By Emily Zawacki
OpenTopography is supported by the U.S. National Science Foundation to facilitate access to topographic data for Earth and other scientific research and education. We closely track peer-reviewed publications that utilize OpenTopography data and services as they are an important measure of our impact. To better highlight new results that demonstrate the use and reuse of OpenTopography data and processing, we will periodically be featuring new results in a blog post.
Have a new paper out that uses data or services provided by OpenTopography and want us to highlight it in a future blog post? Drop us a note: email@example.com

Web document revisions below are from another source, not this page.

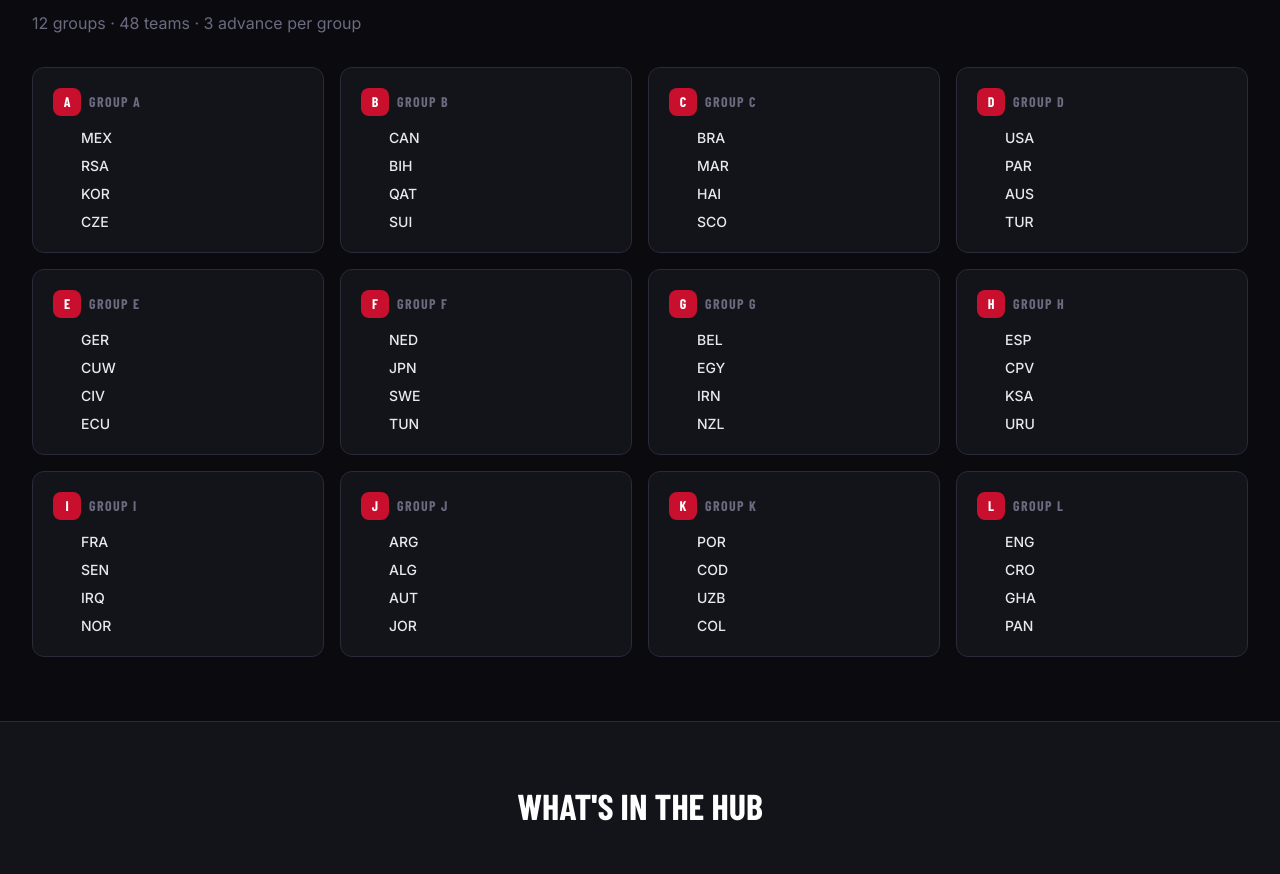
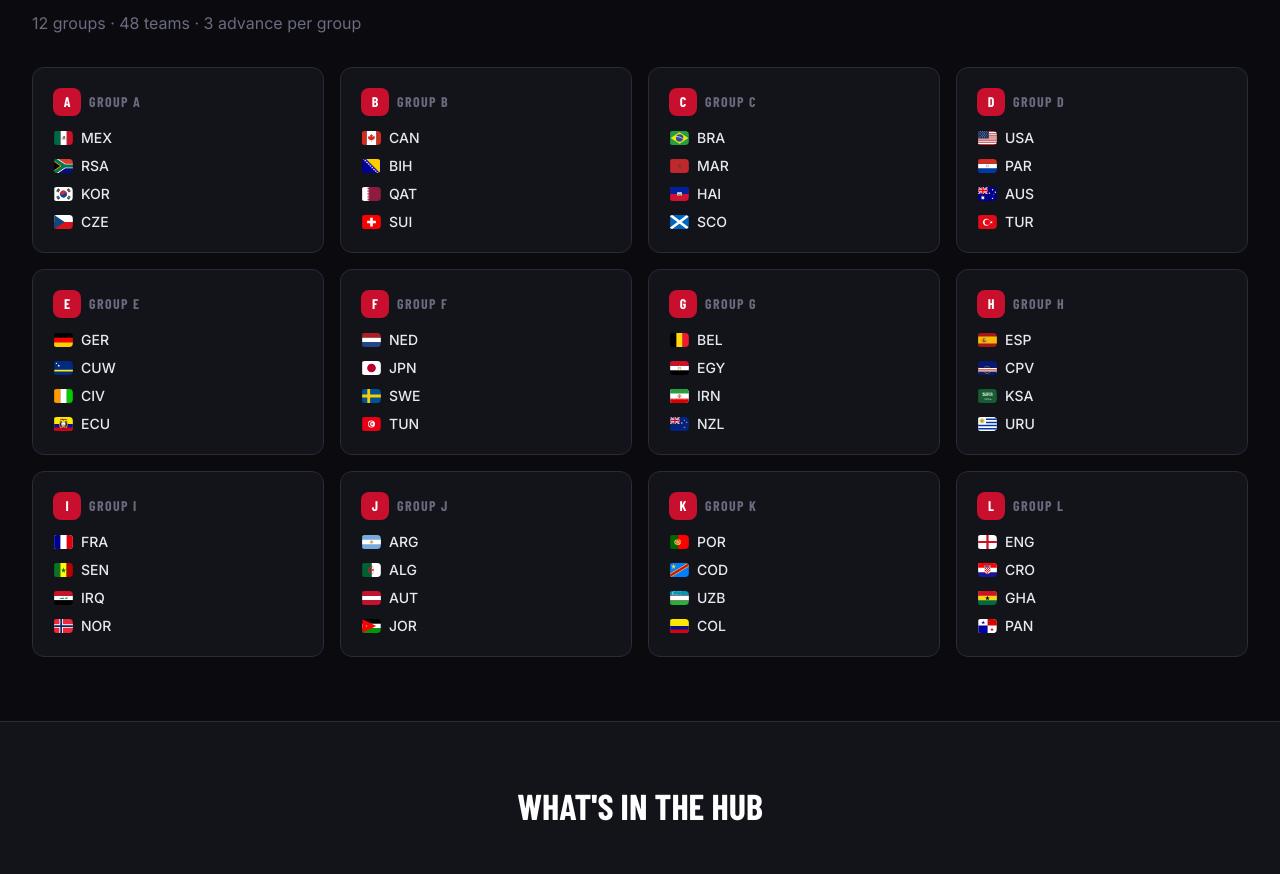
Before and after one commit to joeljohnjobinse/worldcup2026hub, a React (Vite) app: page / in a window 1280 px wide. Shown: the part 1064-1938 px from the top of the page. Built offline with nearby package versions, Linux system fonts and the light colour scheme; no server answers; some icons are missing; a web font is replaced by a local one.

Commit message:
Fix CSS imports

```diff
--- a/src/index.css
+++ b/src/index.css
@@ -1,8 +1,7 @@
+@import "flag-icons/css/flag-icons.min.css";
 @tailwind base;
 @tailwind components;
 @tailwind utilities;
-@import "flag-icons/css/flag-icons.min.css";
-
 @theme {
   --color-wc-red: #E11D48;      /* Replace with your actual hex colors */
   --color-wc-gold: #F59E0B;
```
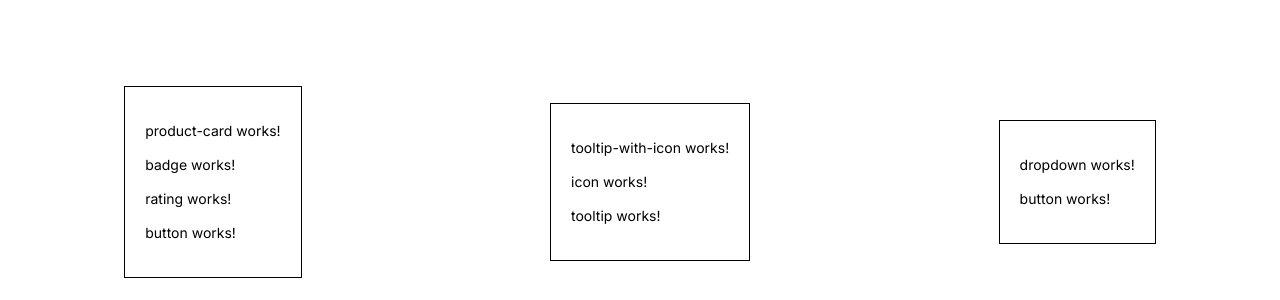
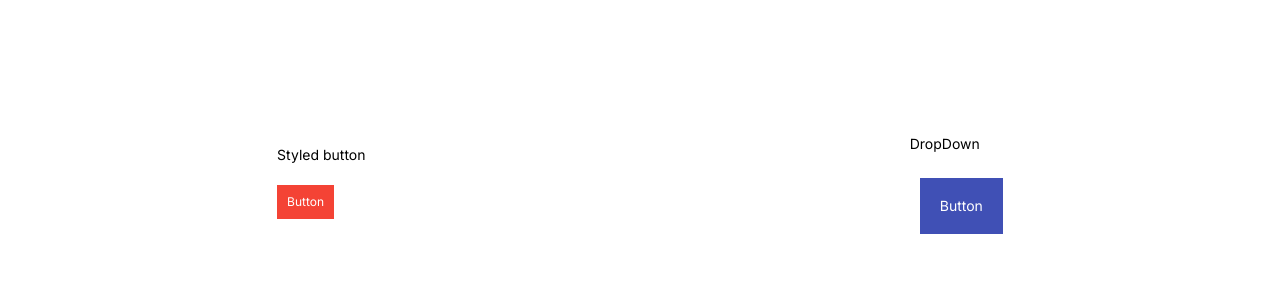
Before and after one commit to Coremotor/angular, an Angular app: page / in a window 1280 px wide. Shown: the part 218-518 px from the top of the page. Built offline with nearby package versions, Linux system fonts and the light colour scheme.

Commit message:
2. Create UI Kit

```diff
--- a/src/app/app.component.html
+++ b/src/app/app.component.html
@@ -1,5 +1,12 @@
 <div class="container">
-  <app-product-card></app-product-card>
-  <app-tooltip-with-icon></app-tooltip-with-icon>
-  <app-dropdown></app-dropdown>
+  <div class="wrapper">
+    <span class="title">Styled button</span>
+    <app-button color="warning" size="small" [isActive]="false" [isDisabled]="false"></app-button>
+  </div>
+
+  <app-dropdown-menu trigger="click"></app-dropdown-menu>
+
+<!--  <app-product-card></app-product-card>-->
+<!--  <app-tooltip-with-icon></app-tooltip-with-icon>-->
+<!--  <app-dropdown></app-dropdown>-->
 </div>
--- a/src/app/app.component.scss
+++ b/src/app/app.component.scss
@@ -9,3 +9,13 @@
   border: 1px solid black;
   padding: 20px;
 }
+
+.wrapper {
+  display: flex;
+  flex-direction: column;
+  padding: 10px;
+}
+
+.title {
+  margin-bottom: 20px;
+}
--- a/src/app/app.module.ts
+++ b/src/app/app.module.ts
@@ -5,6 +5,9 @@ import { AppComponent } from './app.component';
 import {ProductCardModule} from "./product-card/product-card.module";
 import {TooltipWithIconModule} from "./tooltip-with-icon/tooltip-with-icon.module";
 import {DropdownModule} from "./dropdown/dropdown.module";
+import {ButtonModule} from "src/app/button/button.module";
+import {DropdownMenuModule} from "src/app/dropdown-menu/dropdown-menu.module";
+import {MenuModule} from "src/app/menu/menu.module";
 
 
 
@@ -17,6 +20,8 @@ import {DropdownModule} from "./dropdown/dropdown.module";
     ProductCardModule,
     TooltipWithIconModule,
     DropdownModule,
+    ButtonModule,
+    DropdownMenuModule,
   ],
   providers: [],
   bootstrap: [AppComponent]
--- a/src/app/button/button.component.ts
+++ b/src/app/button/button.component.ts
@@ -1,20 +1,96 @@
-import { Component, OnInit } from '@angular/core';
+import {Component, Input, OnChanges, OnInit} from '@angular/core';
+import {TButtonColor, TButtonSize} from "src/app/types";
 
 @Component({
   selector: 'app-button',
   template: `
-    <p>
-      button works!
-    </p>
+    <button
+      [attr.disabled]="buttonIsDisabled"
+      [style.cursor]="isActive ? 'auto' : 'pointer'"
+      [ngClass]="calculateClasses"
+    >
+      Button
+    </button>
   `,
   styles: [
+    `
+      .button {
+        border: none;
+      }
+      .default-color {
+        background-color: white;
+        color: black;
+      }
+      .primary-color {
+        background-color: #4050b5;
+        color: white;
+      }
+      .accent-color {
+        background-color: #ff3f80;
+        color: white;
+      }
+      .success-color {
+        background-color: #00FF00;
+        color: white;
+      }
+      .warning-color {
+        background-color: #f44335;
+        color: white;
+      }
+
+      .default-size {
+        padding: 20px;
+      }
+      .large-size {
+        padding: 30px;
+        font-size: 18px;
+      }
+      .small-size {
+        padding: 10px;
+        font-size: 12px;
+      }
+
+    `
   ]
 })
-export class ButtonComponent implements OnInit {
 
-  constructor() { }
+export class ButtonComponent implements OnInit, OnChanges {
+  @Input() color?: TButtonColor = "default"
+  @Input() size?: TButtonSize = "default"
+  @Input() isActive?: boolean = false
+  @Input() isDisabled?: boolean = false
 
-  ngOnInit(): void {
+  buttonColor: TButtonColor = this.color || "default"
+  buttonSize: TButtonSize = this.size || "default"
+
+  get calculateClasses() {
+    return {
+      'button': true,
+      'default-color': this.buttonColor === 'default',
+      'primary-color': this.buttonColor === 'primary',
+      'accent-color': this.buttonColor === 'accent',
+      'success-color': this.buttonColor === 'success',
+      'warning-color': this.buttonColor === 'warning',
+      'default-size': this.buttonSize === 'default',
+      'large-size': this.buttonSize === 'large',
+      'small-size': this.buttonSize === 'small',
+    }
   }
 
+  get buttonIsDisabled(): string | null {
+    return this.isDisabled ? '' : null
+  }
+
+  ngOnChanges(): void {
+    if (this.color) {
+      this.buttonColor = this.color
+    }
+    if (this.size) {
+      this.buttonSize = this.size
+    }
+  }
+
+  constructor() {}
+
+  ngOnInit(): void {}
 }
--- /dev/null
+++ b/src/app/dropdown-menu/dropdown-menu.component.ts
@@ -0,0 +1,59 @@
+import {Component, Input, OnInit} from '@angular/core';
+
+@Component({
+  selector: 'app-dropdown-menu',
+  template: `
+    <p>DropDown</p>
+    <div class="wrapper">
+      <app-button
+        (click)="trigger === 'click' && onBtnClick()"
+        (mouseenter)="trigger === 'hover' && onMouseEnter()"
+        (mouseleave)="trigger === 'hover' && onMouseLeave()"
+        color="primary"
+        size="default">
+
+      </app-button>
+      <app-menu [style.display]="isOpen ? 'flex' : 'none'" class="menu"></app-menu>
+    </div>
+  `,
+  styles: [
+    `
+      .wrapper {
+        position: relative;
+        display: flex;
+        flex-direction: column;
+        padding: 10px;
+      }
+
+      .menu {
+        position: absolute;
+        height: 200px;
+        width: 300px;
+        border: 1px solid black;
+        top: 80px;
+      }
+    `
+  ]
+})
+export class DropdownMenuComponent implements OnInit {
+  @Input() trigger: 'hover' | 'click' = "hover"
+
+  isOpen: boolean = false
+
+  onBtnClick(): void {
+    this.isOpen = !this.isOpen
+  }
+
+  onMouseEnter(): void {
+    this.isOpen = true
+  }
+  onMouseLeave(): void {
+    this.isOpen = false
+  }
+
+  constructor() { }
+
+  ngOnInit(): void {
+  }
+
+}
--- /dev/null
+++ b/src/app/menu/menu.component.ts
@@ -0,0 +1,20 @@
+import { Component, OnInit } from '@angular/core';
+
+@Component({
+  selector: 'app-menu',
+  template: `
+    <p>
+      menu works!
+    </p>
+  `,
+  styles: [
+  ]
+})
+export class MenuComponent implements OnInit {
+
+  constructor() { }
+
+  ngOnInit(): void {
+  }
+
+}
--- /dev/null
+++ b/src/app/types.ts
@@ -0,0 +1,2 @@
+export type TButtonColor = 'default' | 'primary' | 'accent' | 'success' | 'warning'
+export type TButtonSize = 'default' | 'large' | 'small'
```
Also changed, not shown: src/app/dropdown-menu/dropdown-menu.module.ts (added, +22 -0 lines), src/app/menu/menu.module.ts (added, +18 -0 lines).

Debris flows are destructive landslides that can be triggered by intense rain storms. Lidar data provides a way to characterize the erosion and deposition from debris flows. In this study, the authors used lidar data to map 54 debris flows that occurred during a storm on May 18, 2018 in Polk County, North Carolina. The storm produced 150 mm of rain within 3 hours and triggered at least 240 landslides. The researchers compared pre-event lidar collected in 2017 with post-event lidar collected in 2020 to develop a digital elevation model of difference (DoD) and observe elevation changes. The DoD highlights areas of erosion (negative change) and deposition (positive change) along the path of the debris flow. The largest detected change was 5.5 m of erosion. The authors found that debris flows that originate in larger drainage areas can travel for longer distances down slope. Thus, these debris flows can travel across more gentle slopes before they transition from generating erosion to deposition.
Image Credit: Dr. Corey Scheip. Change detection image from a ~800 m long debris flow in the Green River Gorge section of the study area. The debris flows targeted were from May 18, 2018.
Fragile geologic features, such as precariously balanced rocks and rock pillars, are records of ground shaking in past earthquakes. In this study, the authors examined fragile geologic features along and inland from the Oregon coastline. The Pacific Northwest last experienced a megathrust earthquake (magnitude >9) in 1700 C.E, and these fragile geologic features provide information about older earthquakes that have few other records. To understand the shaking conditions that it would take for the fragile features to fall, the authors characterized the shape, size, mass, and rock strength of the fragile features. They used lidar data to measure sea stacks—columns of rock in the sea—which are otherwise difficult to access, in addition to other rock pillars. From the lidar point cloud, the authors determined the volume and estimated the mass of the sea stacks. Many of the fragile geologic features likely experienced at least two megathrust earthquakes and thus can be used to assess past earthquake shaking and future hazards.
A fragile geologic feature inland from the Oregon coast with the corresponding lidar point cloud (left) used to estimate its size and shape. Figure from McPhillips et al. (2022).
Extracting a digital terrain model (DTM), which represents the bare ground surface, from a digital surface model (DSM), which represents the upper elevations of a landscape, can prove difficult when there are densely forested and steep regions. The authors of this study presented a framework for directly generating a DTM from a DSM based on deep learning without detecting non-ground points. The authors chose lidar datasets from different cities and locations across the U.S with varying surface characteristics to implement and evaluate their extraction approach. Their DTM extraction approach outperformed existing algorithms, even in challenging regions such as forested slopes. Their direct extraction approach resulted in higher accuracy due to the fact that it prevents error aggregation during various processing steps seen in other approaches.
Digital surface model (DSM) [left] and digital terrain model (DTM) [right] of Sonoma County, California generated on OpenTopography.
The construction of great houses in Chaco Canyon, New Mexico, between 850-1200 CE required large coordinated labor pools. In this study, the authors explored great house construction and the availability of workers through the perspective of communication speeds between communities. They used a digital elevation model (DEM) from lidar data over the Chaco Canyon region to analyze the most time-efficient walking paths between great houses. They found that someone could walk the entire network of great houses within Chaco Canyon in a few hours or less, with great houses outside the Canyon requiring upwards of 8-20 hours to walk between them. Given how long it would take for messengers to travel between groups, the authors suggested that labor for building the great houses primarily came from agricultural communities that were at most a three hour walk from the largest buildings in Chaco Canyon. Beyond this time range, there would likely be too much time lost to farming at home and scheduling conflicts due to unpredictable water availability.
Digital elevation model (DEM) of the Chaco Canyon region with locations of great houses in the Chaco Core. The study authors determined the time and most efficient path to walk between great house locations.
All publications that cite OpenTopography data can be found on our Google Scholar page.